Kokkinakis is a case about proselytising Jehova's Witnesses in Greece, which was apparently a crime. This law was held (6-3) to be in violation of art. 9 freedom of religion. It was cited as authority for the proposition that the freedom of religion implies more than only the freedom to have a religion, i.e. that it includes the "freedom to "manifest [one's] religion". Bearing witness in words and deeds is bound up with the existence of religious convictions."

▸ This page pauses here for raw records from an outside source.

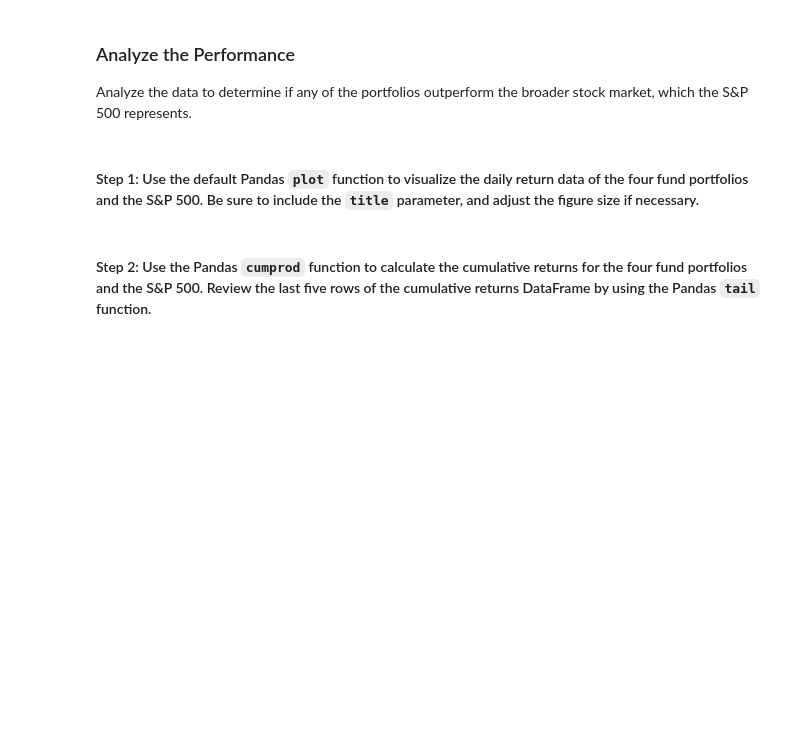
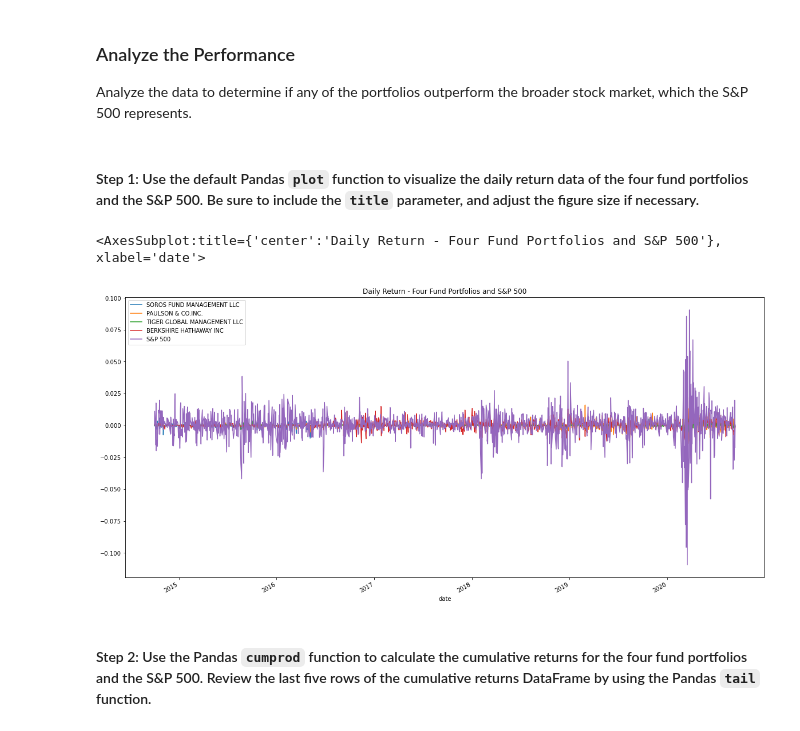
Before and after one commit to paragmb/Module4Challenge, a Jupyter notebook: risk_return_analysis.ipynb, the cells around one changed output. Drawn from its saved outputs; the diff is of its cells as text; code cells hidden in the pictures; blank space fills up the shorter version.

Commit message:
<Performance, Volatility, Risk, Risk-Return completed>

```diff
--- a/risk_return_analysis.ipynb
+++ b/risk_return_analysis.ipynb
@@ -133,10 +133,10 @@ display(whale_navs_df.head())
 # Prepare for the analysis by converting the dataframe of NAVs and prices to daily returns
 # Drop any rows with all missing values
 
-whale_navs_df = whale_navs_df.pct_change().dropna()
+whale_navs_daily_returns = whale_navs_df.pct_change().dropna()
 
 # Review the first five rows of the daily returns DataFrame.
-display(whale_navs_df.head())
+whale_navs_daily_returns.head()
 # %% [output]
 |  | SOROS FUND MANAGEMENT LLC | PAULSON & CO.INC. | TIGER GLOBAL MANAGEMENT LLC | BERKSHIRE HATHAWAY INC | S&P 500 |
 | date |  |  |  |  |  |
@@ -160,7 +160,10 @@ Analyze the data to determine if any of the portfolios outperform the broader st
 # %%
 # Plot the daily return data of the 4 funds and the S&P 500
 # Inclue a title parameter and adjust the figure size
-# YOUR CODE HERE
+whale_navs_daily_returns.plot(figsize=(20,10), title="Daily Return - Four Fund Portfolios and S&P 500")
+# %% [output]
+<AxesSubplot:title={'center':'Daily Return - Four Fund Portfolios and S&P 500'}, xlabel='date'>
+[figure, added]
 # %% [markdown]
 #### Step 2: Use the Pandas `cumprod` function to calculate the cumulative returns for the four fund portfolios and the S&P 500. Review the last five rows of the cumulative returns DataFrame by using the Pandas `tail` function.
 # %%
```
Also changed, not shown: parts of 11 cells of this notebook.
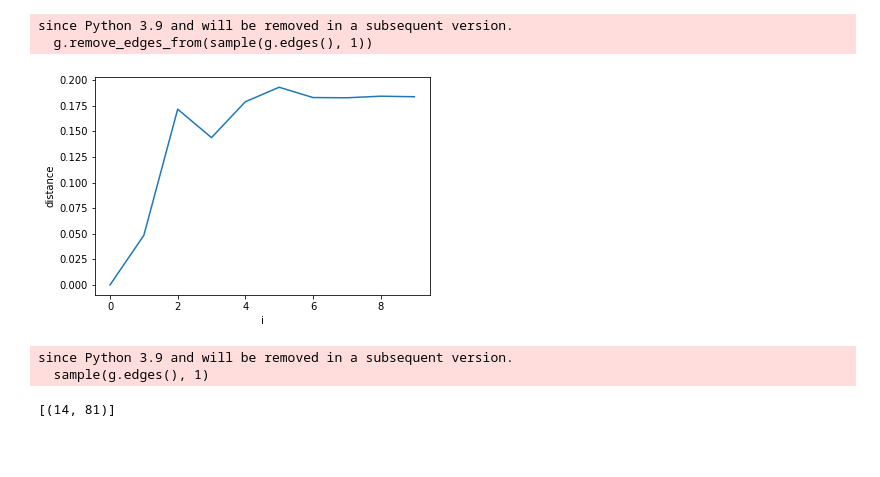
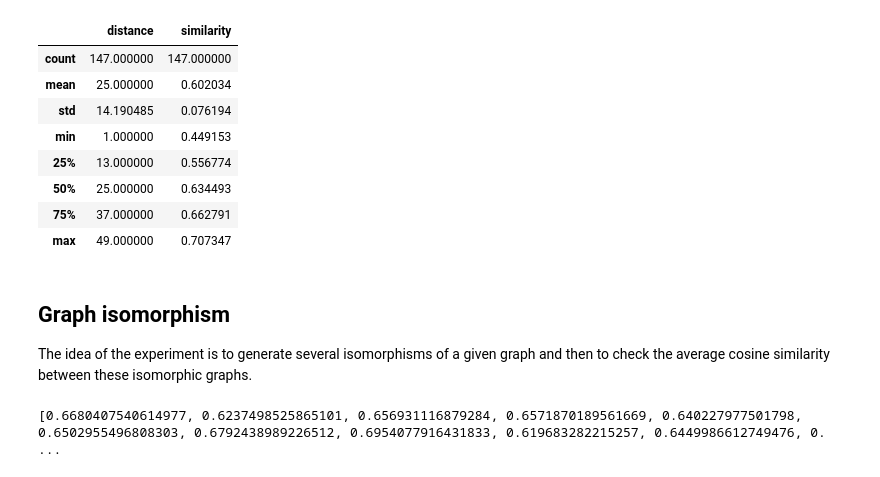
Before and after one commit to megaduks/hbam, a Jupyter notebook: hbam_experiments.ipynb, the cells around one changed output. Cells and saved outputs as stored; diff of their text form; code cells hidden in the pictures; blank space fills up the shorter version.

```diff
--- a/hbam_experiments.ipynb
+++ b/hbam_experiments.ipynb
@@ -64,42 +85,36 @@ plt.show()
-# %%
-from scipy.spatial.distance import cosine
-
-g = nx.erdos_renyi_graph(n=100, p=0.02)
-# g = nx.watts_strogatz_graph(n=100, k=4, p=0.01)
-# g = nx.barabasi_albert_graph(n=100, m=i)
-a = np.array(nx.adjacency_matrix(g).todense())
-_complexity, _embedding = complexity(a, signature_size=8)
-
-x = _embedding
-
-DISTANCE = []
-
-for i in tqdm(range(10)):
-    node_a = np.random.choice(g.nodes)
-    node_b = np.random.choice(g.nodes)
-#     g.add_edge(node_a, node_b)
-    g.remove_edges_from(sample(g.edges(), 1))
-    a = np.array(nx.adjacency_matrix(g).todense())
-    _complexity, _embedding = complexity(a, signature_size=8)
-
-    y = _embedding
-
-    DISTANCE.append((i, cosine(x,y)))
-# %% [output]
-since Python 3.9 and will be removed in a subsequent version.
-  g.remove_edges_from(sample(g.edges(), 1))
-# %%
-df = pd.DataFrame(DISTANCE, columns=['i','distance'])
-
-sns.lineplot(x=df.i, y=df.distance)
-plt.show()
-# %% [output]
-[figure, removed]
-# %%
-from random import sample
-
-sample(g.edges(), 1)
-# %% [output]
-since Python 3.9 and will be removed in a subsequent version.
-  sample(g.edges(), 1)
-[(14, 81)]
+# %%
+df_g.describe()
+# %% [output]
+|  | distance | similarity |
+| count | 147.000000 | 147.000000 |
+| mean | 25.000000 | 0.602034 |
+| std | 14.190485 | 0.076194 |
+| min | 1.000000 | 0.449153 |
+| 25% | 13.000000 | 0.556774 |
+| 50% | 25.000000 | 0.634493 |
+| 75% | 37.000000 | 0.662791 |
+| max | 49.000000 | 0.707347 |
+# %% [markdown]
+## Graph isomorphism
+
+The idea of the experiment is to generate several isomorphisms of a given graph and then to check the average
+cosine similarity between these isomorphic graphs.
+# %%
+ISO_GRAPHS = []
+SIMILARITIES = []
+
+g = nx.watts_strogatz_graph(n=100, p=0.02, k=2)
+eg = hbam.embed(nx.to_numpy_array(g, nodelist=sorted(g.nodes)))
+
+w = np.array([(hbam.EMBEDDING_SIZE-1)/hbam.EMBEDDING_SIZE for i in range(hbam.EMBEDDING_SIZE)])
+
+for _ in tqdm(range(NUM_ITERATIONS)):
+    ISO_GRAPHS.append(hbam.permute(g))
+
+for h in tqdm(ISO_GRAPHS):
+    eh = hbam.embed(nx.to_numpy_array(h, nodelist=sorted(h.nodes)))
+    SIMILARITIES.append(hbam.cosine(eg, eh, w))
+
+print(SIMILARITIES)
+# %% [output]
+[0.6680407540614977, 0.6237498525865101, 0.656931116879284, 0.6571870189561669, 0.640227977501798, 0.6502955496808303, 0.6792438989226512, 0.6954077916431833, 0.619683282215257, 0.6449986612749476, 0. ...
```
Also changed, not shown: parts of 14 cells of this notebook, 2 other files.
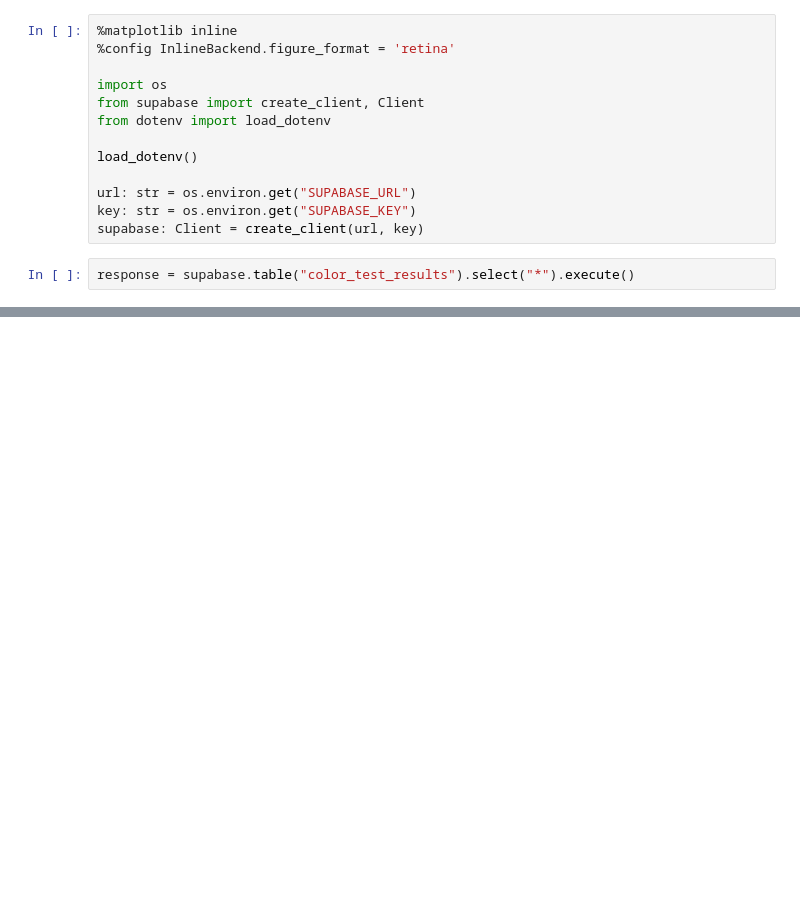
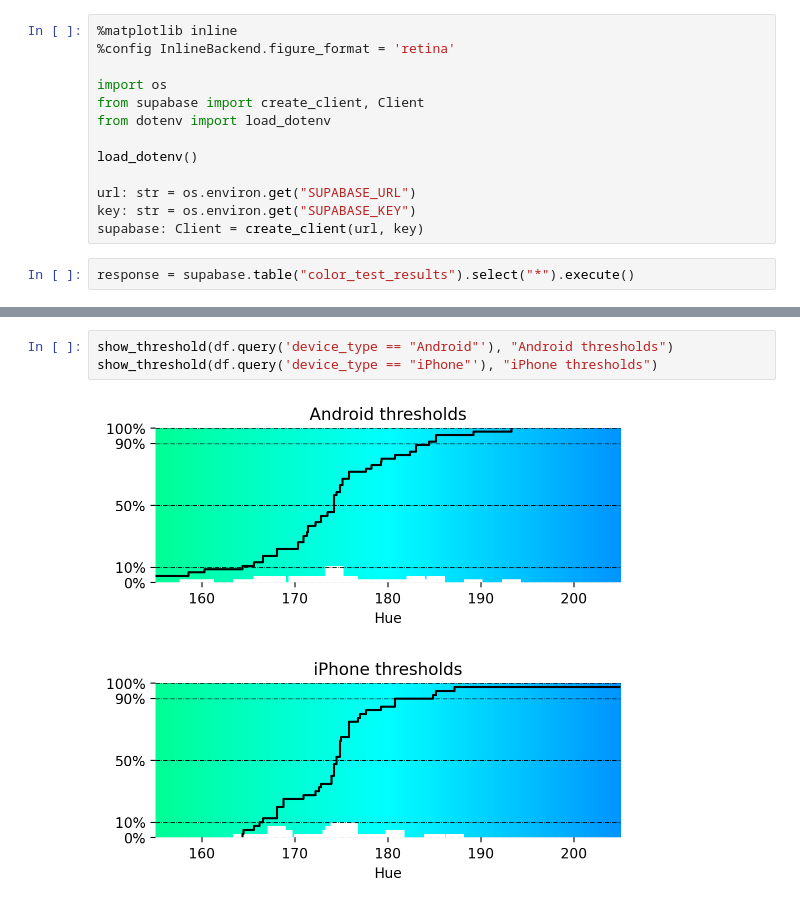
Before and after one commit to patrickmineault/ismyblue, a Jupyter notebook: analysis/Analyze_results.ipynb, the cells around one changed output, grey strips where cells are left out. Drawn from its saved outputs; the diff is of its cells as text; blank space fills up the shorter version.

```diff
--- a/analysis/Analyze_results.ipynb
+++ b/analysis/Analyze_results.ipynb
@@ -93,0 +144,6 @@ plt.grid(True, axis='y', color='black', linestyle='-.', linewidth=0.5)
+# %%
+show_threshold(df.query('device_type == "Android"'), "Android thresholds")
+show_threshold(df.query('device_type == "iPhone"'), "iPhone thresholds")
+# %% [output]
+[figure, added]
+[figure, added]
```
Also changed, not shown: parts of 5 cells of this notebook, 16 other files.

Arslan, which concerned a terrorism suspect who refused to take of his turban in court, as well as the headscarf cases of Şahin and Dogru are obvious precedents to consider if you're trying to figure out how to do the proportionality analysis in these circumstances. However, the strange thing is that the Council seems to cite them more for the scope of the freedom of religion in the first place, which seems to be covered by Kokkinakis just fine. For proportionality, it cites only its own case law.
As a matter of ECHR law, it seems like quite a stretch to go from Turkish dresscode cases, which are clearly to some extent unique to Turkey, and a case about headscarves in gym class, to a ban on covering one's face in public. Judging from the ruling, which is as terse as always, it seems like the only way they got there is because they asked whether the law was "manifestly disproprotionate" to the goals pursued. (par. 5) This is a very deferential test, one that may well be more deferential than the "margin of appreciation" that the ECtHR tends to give the High Contracting Parties.
I suppose we shall see what the Strasbourg court will do...
P.S. One of the CDE cases they referred to is my beloved Dwarf Tossing Case! (Which clarifies to what extent human dignity, as an element of public order, is sufficient to justify government intervention.)
UPDATE: Not everybody's a fan.